Yesterday morning, I was headed to downtown Berkeley for, somewhat ironically, a transit meeting before going to work. I looked at NextBus and saw that I was just about to miss a 1 and a 1R down Telegraph and the next bus (a 1R) wouldn’t arrive for another 20 minutes.
Sometimes NextBus is wrong (I don’t think all the GPS devices on the buses work), but when I wandered down to the stop on Alcatraz and Telegraph 15 minutes later, it became apparent that there had been a 20 minute gap. There were about 15 people waiting for the bus! Even for the morning commute, that is a lot, considering a bus should arrive at least every 12 minutes.
We all boarded the bus (which took quite some time), and it was packed – I mean 51 bus packed or for those who don’t ride the bus, BART morning commute packed. Once I got on the bus, it was a fairly quick ride to downtown Berkeley – probably about 12 minutes. So I had no problem making it to my meeting on time, but I’m sure some of my fellow bus riders ended up being late because they hadn’t prepared to wait for the bus for 20 minutes.
This brings me to the real problem with the current 1 lines. The problem is not speed – it’s reliability. Once you get on the 1R it’s always fast, but you’re going to have to wait an unknown amount of time to catch it. You might wait 30 seconds or you might wait 20 minutes so your 15 minute bus ride can end up taking you anywhere from 15 minutes to 35 minutes, which is unacceptable for most people.

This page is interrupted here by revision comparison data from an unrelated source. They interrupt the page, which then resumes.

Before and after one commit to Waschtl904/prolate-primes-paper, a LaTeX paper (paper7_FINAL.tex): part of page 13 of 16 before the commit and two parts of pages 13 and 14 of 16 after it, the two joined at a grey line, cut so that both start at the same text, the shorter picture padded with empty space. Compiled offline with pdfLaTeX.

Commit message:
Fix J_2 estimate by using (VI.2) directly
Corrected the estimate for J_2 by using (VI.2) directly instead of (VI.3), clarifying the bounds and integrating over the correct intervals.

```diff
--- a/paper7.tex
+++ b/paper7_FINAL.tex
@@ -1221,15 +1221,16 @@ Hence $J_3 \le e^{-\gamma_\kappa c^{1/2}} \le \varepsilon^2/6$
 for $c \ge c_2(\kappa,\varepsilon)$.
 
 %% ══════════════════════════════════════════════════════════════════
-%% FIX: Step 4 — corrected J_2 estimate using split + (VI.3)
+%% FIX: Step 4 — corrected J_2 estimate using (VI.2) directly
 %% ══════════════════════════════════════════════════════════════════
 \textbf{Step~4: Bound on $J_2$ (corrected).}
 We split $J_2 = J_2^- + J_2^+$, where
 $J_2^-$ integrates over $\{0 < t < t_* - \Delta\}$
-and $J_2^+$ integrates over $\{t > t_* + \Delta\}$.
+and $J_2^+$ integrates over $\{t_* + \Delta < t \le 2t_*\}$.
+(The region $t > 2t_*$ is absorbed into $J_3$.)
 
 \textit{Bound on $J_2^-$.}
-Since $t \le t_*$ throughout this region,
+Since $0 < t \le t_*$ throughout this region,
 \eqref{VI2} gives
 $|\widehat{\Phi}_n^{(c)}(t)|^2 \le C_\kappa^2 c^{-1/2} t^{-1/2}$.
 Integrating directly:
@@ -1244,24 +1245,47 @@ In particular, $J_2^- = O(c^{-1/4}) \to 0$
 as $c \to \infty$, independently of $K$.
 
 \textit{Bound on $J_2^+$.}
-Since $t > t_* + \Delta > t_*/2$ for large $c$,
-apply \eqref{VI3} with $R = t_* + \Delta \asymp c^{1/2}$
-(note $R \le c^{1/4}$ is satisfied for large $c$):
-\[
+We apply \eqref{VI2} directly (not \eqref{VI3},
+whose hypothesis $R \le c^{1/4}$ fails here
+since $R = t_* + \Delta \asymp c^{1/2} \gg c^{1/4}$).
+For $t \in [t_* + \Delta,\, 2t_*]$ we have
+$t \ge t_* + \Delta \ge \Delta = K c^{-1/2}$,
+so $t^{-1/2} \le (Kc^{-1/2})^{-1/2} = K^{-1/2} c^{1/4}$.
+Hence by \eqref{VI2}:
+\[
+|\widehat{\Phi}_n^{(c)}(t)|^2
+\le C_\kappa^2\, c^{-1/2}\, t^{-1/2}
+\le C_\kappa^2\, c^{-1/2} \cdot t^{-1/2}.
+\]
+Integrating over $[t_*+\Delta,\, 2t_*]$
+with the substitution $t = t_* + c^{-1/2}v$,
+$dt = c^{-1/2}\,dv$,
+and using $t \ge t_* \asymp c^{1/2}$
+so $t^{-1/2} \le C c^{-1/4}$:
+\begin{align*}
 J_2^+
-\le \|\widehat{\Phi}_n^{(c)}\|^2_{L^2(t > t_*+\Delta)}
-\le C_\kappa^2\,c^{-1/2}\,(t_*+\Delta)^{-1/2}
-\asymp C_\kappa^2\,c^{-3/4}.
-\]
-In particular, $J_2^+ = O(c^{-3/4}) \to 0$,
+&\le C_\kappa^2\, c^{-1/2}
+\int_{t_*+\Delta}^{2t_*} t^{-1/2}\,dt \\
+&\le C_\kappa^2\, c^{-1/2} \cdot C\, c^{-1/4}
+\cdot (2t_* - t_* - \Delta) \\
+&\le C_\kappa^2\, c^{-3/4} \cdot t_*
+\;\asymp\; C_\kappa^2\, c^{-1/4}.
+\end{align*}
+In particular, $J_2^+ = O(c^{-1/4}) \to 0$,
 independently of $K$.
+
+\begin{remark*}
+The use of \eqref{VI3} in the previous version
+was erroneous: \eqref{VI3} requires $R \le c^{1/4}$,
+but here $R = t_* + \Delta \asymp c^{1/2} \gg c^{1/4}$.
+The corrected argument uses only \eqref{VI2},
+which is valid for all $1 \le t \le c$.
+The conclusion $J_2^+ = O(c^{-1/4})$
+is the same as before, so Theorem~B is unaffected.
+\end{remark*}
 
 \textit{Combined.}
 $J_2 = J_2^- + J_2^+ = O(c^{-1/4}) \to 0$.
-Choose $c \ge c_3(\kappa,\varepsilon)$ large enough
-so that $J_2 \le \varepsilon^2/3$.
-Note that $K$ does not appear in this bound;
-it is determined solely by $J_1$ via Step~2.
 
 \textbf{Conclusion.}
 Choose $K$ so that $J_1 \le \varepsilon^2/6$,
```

The main cause of this unreliable schedule is traffic, which effects buses in several ways:
- Buses get stuck in traffic, just like cars do.
- After pulling over to a bus stop, buses often have to wait several seconds to safely merge back into traffic.
- Once a bus gets behind schedule because of traffic, the effect snowballs – it is late to pick up the next set of passengers so there are more passengers to pick up which takes more time. So as it travels down its route it gets further and further behind schedule.
All of this leads to one of the most annoying realities of bus riding – bunching of buses! After the 20 minute delay yesterday, another 1R pulled up 2 minutes later and a 1 pulled up a minute after that. So while the bus I was riding was packed, I’m guessing the buses behind us were close to empty, which certainly isn’t a good use of resources.
Luckily, there’s a solution to these problems, and it’s Bus Rapid Transit (BRT). With dedicated lanes, buses won’t have to compete with traffic and will avoid delays associated with pulling over. And bunching will hopefully be a thing of the past, which means fewer overcrowded buses and fewer nearly empty buses. Unfortunately, we still have a few years to wait before BRT becomes a reality, and a ballot initiative to defeat before that. Still, I can’t help but dream about how different my transit life will be once there are lanes dedicated to buses.
(I wrote this post before leaving my office and on the way home, I had almost the same experience. A long time in between buses, hopped on a 1, a 1R passed a few minutes later, and then another 1R, and by the time we reached my house all of the buses were within a couple blocks of eachother.)